Change listing data:
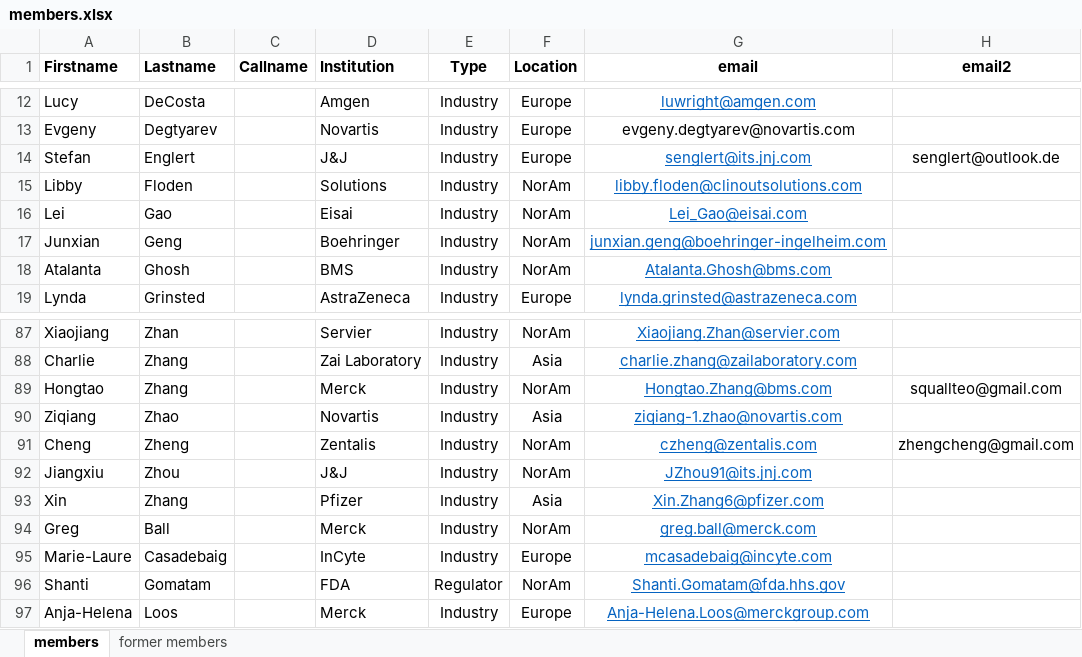
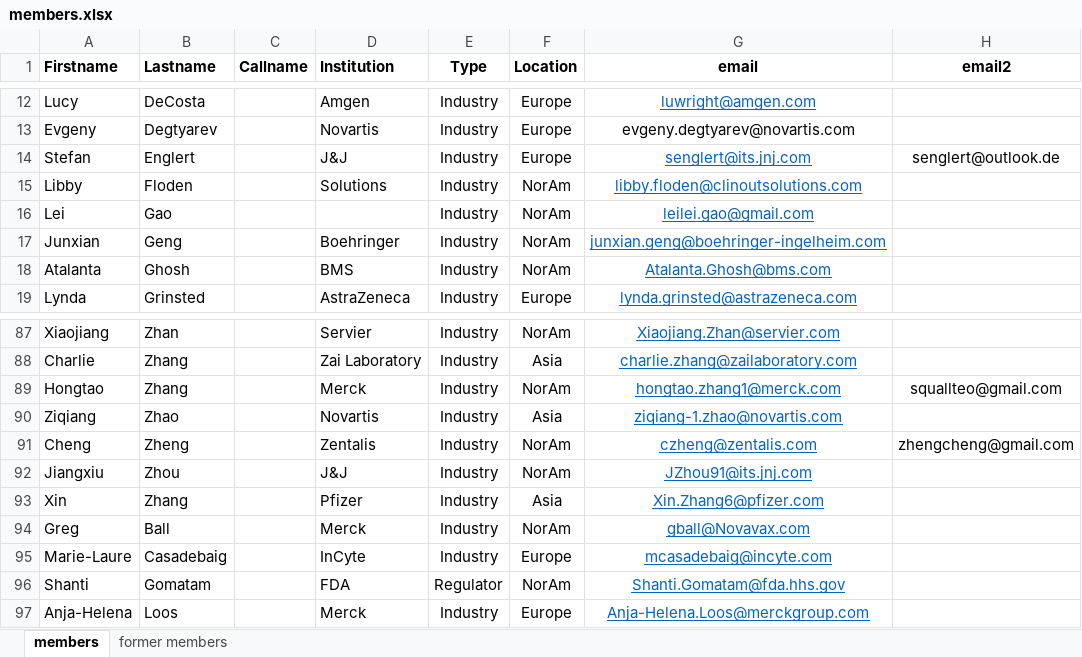
Before and after one commit to oncoestimand/oncowg_webpage, an Excel workbook: data/members.xlsx, sheet members, drawn as a sheet; only a part is shown, gaps mark what is left out; values as stored, in another font and other column widths than the file's, no borders; the diff names each change by its address in the sheet, - before the commit and + after, or states it on an @@ line.

```diff
--- a/data/members.xlsx (sheet members)
+++ b/data/members.xlsx (sheet members)
-D16 (Institution): Eisai
+D16 (Institution): (empty)
-G16 (email): Lei_Gao@eisai.com
+G16 (email): leilei.gao@gmail.com
-G89 (email): Hongtao.Zhang@bms.com
+G89 (email): hongtao.zhang1@merck.com
-G94 (email): greg.ball@merck.com
+G94 (email): gball@Novavax.com
```
Also changed, not shown: data/conferences.xlsx, docs/data/conferences.xlsx, 15 other files.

Work order: Your copy of the data above should match it exactly, apart from the images.

Problem solution:
Before and after one commit to oncoestimand/oncowg_webpage, an Excel workbook: data/members.xlsx, sheet members, drawn as a sheet; only a part is shown, gaps mark what is left out; values as stored, in another font and other column widths than the file's, no borders; the diff names each change by its address in the sheet, - before the commit and + after, or states it on an @@ line.

```diff
--- a/data/members.xlsx (sheet members)
+++ b/data/members.xlsx (sheet members)
-D16 (Institution): Eisai
+D16 (Institution): (empty)
-G16 (email): Lei_Gao@eisai.com
+G16 (email): leilei.gao@gmail.com
-G89 (email): Hongtao.Zhang@bms.com
+G89 (email): hongtao.zhang1@merck.com
-G94 (email): greg.ball@merck.com
+G94 (email): gball@Novavax.com
```
Also changed, not shown: data/conferences.xlsx, docs/data/conferences.xlsx, 15 other files.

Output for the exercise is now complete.